[Opening EXERCISE INPUTS section]

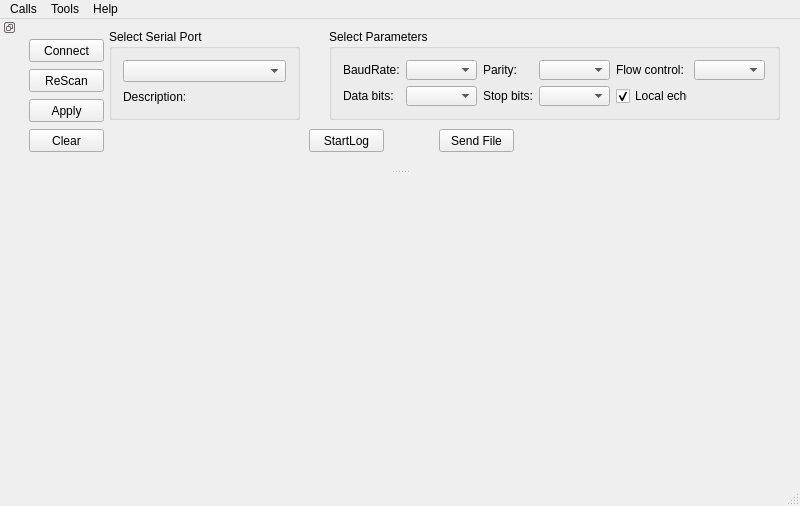
This is mainwindow.ui in scientistnik/fecan as Qt 5 draws it before an edit. The edited form follows.
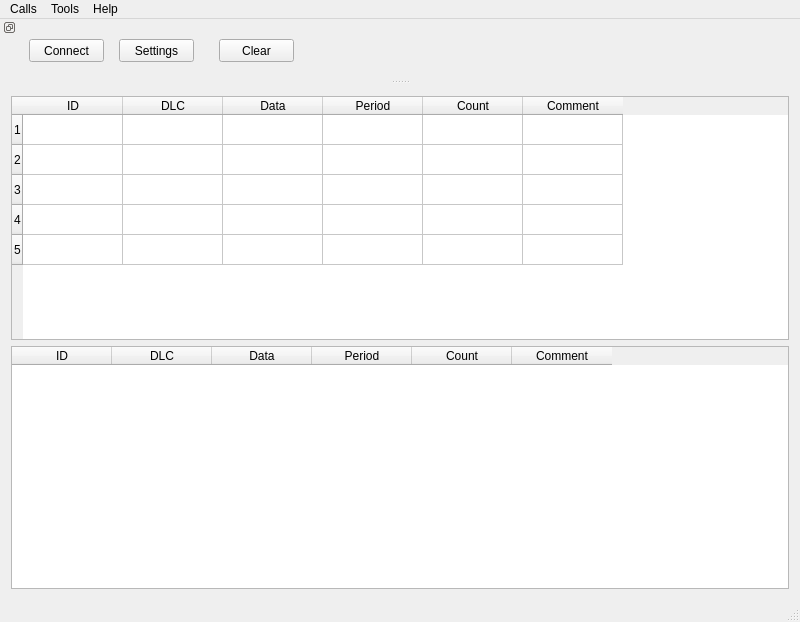
This is the edited form. Icons and pictures are not drawn.

Commit message: Begin Table Receive and Transmit

What changed in the file:
```diff
--- a/mainwindow.ui
+++ b/mainwindow.ui
@@ -7,7 +7,7 @@
     <x>0</x>
     <y>0</y>
     <width>800</width>
-    <height>506</height>
+    <height>622</height>
    </rect>
   </property>
   <property name="minimumSize">
@@ -20,7 +20,91 @@
    <string>ETerminal</string>
   </property>
   <widget class="QWidget" name="centralWidget">
-   <layout class="QVBoxLayout" name="verticalLayout"/>
+   <layout class="QVBoxLayout" name="verticalLayout">
+    <item>
+     <layout class="QVBoxLayout" name="central_lay">
+      <item>
+       <widget class="QTableWidget" name="table_reseive">
+        <property name="rowCount">
+         <number>5</number>
+        </property>
+        <property name="columnCount">
+         <number>6</number>
+        </property>
+        <row/>
+        <row/>
+        <row/>
+        <row/>
+        <row/>
+        <column>
+         <property name="text">
+          <string>ID</string>
+         </property>
+        </column>
+        <column>
+         <property name="text">
+          <string>DLC</string>
+         </property>
+        </column>
+        <column>
+         <property name="text">
+          <string>Data</string>
+         </property>
+        </column>
+        <column>
+         <property name="text">
+          <string>Period</string>
+         </property>
+        </column>
+        <column>
+         <property name="text">
+          <string>Count</string>
+         </property>
+        </column>
+        <column>
+         <property name="text">
+          <string>Comment</string>
+         </property>
+        </column>
+       </widget>
+      </item>
+      <item>
+       <widget class="QTableWidget" name="table_transmit">
+        <column>
+         <property name="text">
+          <string>ID</string>
+         </property>
+        </column>
+        <column>
+         <property name="text">
+          <string>DLC</string>
+         </property>
+        </column>
+        <column>
+         <property name="text">
+          <string>Data</string>
+         </property>
+        </column>
+        <column>
+         <property name="text">
+          <string>Period</string>
+         </property>
+        </column>
+        <column>
+         <property name="text">
+          <string>Count</string>
+         </property>
+        </column>
+        <column>
+         <property name="text">
+          <string>Comment</string>
+         </property>
+        </column>
+       </widget>
+      </item>
+     </layout>
+    </item>
+   </layout>
   </widget>
   <widget class="QMenuBar" name="menuBar">
    <property name="geometry">
@@ -68,7 +152,7 @@
    <property name="minimumSize">
     <size>
      <width>900</width>
-     <height>150</height>
+     <height>60</height>
     </size>
    </property>
    <property name="baseSize">
@@ -90,19 +174,6 @@
     <number>4</number>
    </attribute>
    <widget class="QWidget" name="dockWidgetContents_2">
-    <widget class="QPushButton" name="rescan">
-     <property name="geometry">
-      <rect>
-       <x>10</x>
-       <y>50</y>
-       <width>75</width>
-       <height>23</height>
-      </rect>
-     </property>
-     <property name="text">
-      <string>ReScan</string>
-     </property>
-    </widget>
     <widget class="QPushButton" name="ButtonConnect">
      <property name="geometry">
       <rect>
@@ -116,124 +187,24 @@
       <string>Connect</string>
      </property>
     </widget>
-    <widget class="QGroupBox" name="selectBox">
-     <property name="geometry">
-      <rect>
-       <x>90</x>
-       <y>10</y>
-       <width>191</width>
-       <height>91</height>
-      </rect>
-     </property>
-     <property name="title">
-      <string>Select Serial Port</string>
-     </property>
-     <layout class="QGridLayout" name="gridLayout">
-      <item row="0" column="0">
-       <widget class="QComboBox" name="serialPortInfoListBox"/>
-      </item>
-      <item row="1" column="0">
-       <widget class="QLabel" name="descriptionLabel">
-        <property name="text">
-         <string>Description:</string>
-        </property>
-       </widget>
-      </item>
-     </layout>
-    </widget>
-    <widget class="QGroupBox" name="parametersBox">
-     <property name="geometry">
-      <rect>
-       <x>310</x>
-       <y>10</y>
-       <width>451</width>
-       <height>91</height>
-      </rect>
-     </property>
-     <property name="title">
-      <string>Select Parameters</string>
-     </property>
-     <layout class="QGridLayout" name="gridLayout_2">
-      <item row="0" column="0">
-       <widget class="QLabel" name="baudRateLabel">
-        <property name="text">
-         <string>BaudRate:</string>
-        </property>
-       </widget>
-      </item>
-      <item row="0" column="1">
-       <widget class="QComboBox" name="baudRateBox"/>
-      </item>
-      <item row="0" column="3">
-       <widget class="QComboBox" name="parityBox"/>
-      </item>
-      <item row="0" column="4">
-       <widget class="QLabel" name="flowControlLabel">
-        <property name="text">
-         <string>Flow control:</string>
-        </property>
-       </widget>
-      </item>
-      <item row="1" column="0">
-       <widget class="QLabel" name="dataBitsLabel">
-        <property name="text">
-         <string>Data bits:</string>
-        </property>
-       </widget>
-      </item>
-      <item row="0" column="2">
-       <widget class="QLabel" name="parityLabel">
-        <property name="text">
-         <string>Parity:</string>
-        </property>
-       </widget>
-      </item>
-      <item row="1" column="1">
-       <widget class="QComboBox" name="dataBitsBox"/>
-      </item>
-      <item row="1" column="2">
-       <widget class="QLabel" name="stopBitsLabel">
-        <property name="text">
-         <string>Stop bits:</string>
-        </property>
-       </widget>
-      </item>
-      <item row="1" column="3">
-       <widget class="QComboBox" name="stopBitsBox"/>
-      </item>
-      <item row="0" column="5">
-       <widget class="QComboBox" name="flowControlBox"/>
-      </item>
-      <item row="1" column="4">
-       <widget class="QCheckBox" name="localEchoCheckBox">
-        <property name="text">
-         <string>Local echo</string>
-        </property>
-        <property name="checked">
-         <bool>true</bool>
-        </property>
-       </widget>
-      </item>
-     </layout>
-    </widget>
     <widget class="QPushButton" name="applyButton">
      <property name="geometry">
       <rect>
-       <x>10</x>
-       <y>80</y>
+       <x>100</x>
+       <y>20</y>
        <width>75</width>
        <height>23</height>
       </rect>
      </property>
      <property name="text">
-      <string>Apply</string>
+      <string>Settings</string>
      </property>
     </widget>
     <widget class="QPushButton" name="clearScreen">
      <property name="geometry">
       <rect>
-       <x>10</x>
-       <y>110</y>
+       <x>200</x>
+       <y>20</y>
        <width>75</width>
        <height>23</height>
       </rect>
@@ -242,32 +213,6 @@
       <string>Clear</string>
      </property>
     </widget>
-    <widget class="QPushButton" name="startLog">
-     <property name="geometry">
-      <rect>
-       <x>290</x>
-       <y>110</y>
-       <width>75</width>
-       <height>23</height>
-      </rect>
-     </property>
-     <property name="text">
-      <string>StartLog</string>
-     </property>
-    </widget>
-    <widget class="QPushButton" name="send_file">
-     <property name="geometry">
-      <rect>
-       <x>420</x>
-       <y>110</y>
-       <width>75</width>
-       <height>23</height>
-      </rect>
-     </property>
-     <property name="text">
-      <string>Send File</string>
-     </property>
-    </widget>
    </widget>
   </widget>
   <action name="actionAbout">
```
Left out of the diff: 2 changed lines with no effect on the pictures. The commit also changes 9 other files.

[Closing EXERCISE INPUTS section]

_WHAT TO PRODUCE_: Only the lines containing the string "QComboBox" are needed; pull them out of the records.

_RESPONSE TO THE EXERCISE_:
-       <widget class="QComboBox" name="serialPortInfoListBox"/>
-       <widget class="QComboBox" name="baudRateBox"/>
-       <widget class="QComboBox" name="parityBox"/>
-       <widget class="QComboBox" name="dataBitsBox"/>
-       <widget class="QComboBox" name="stopBitsBox"/>
-       <widget class="QComboBox" name="flowControlBox"/>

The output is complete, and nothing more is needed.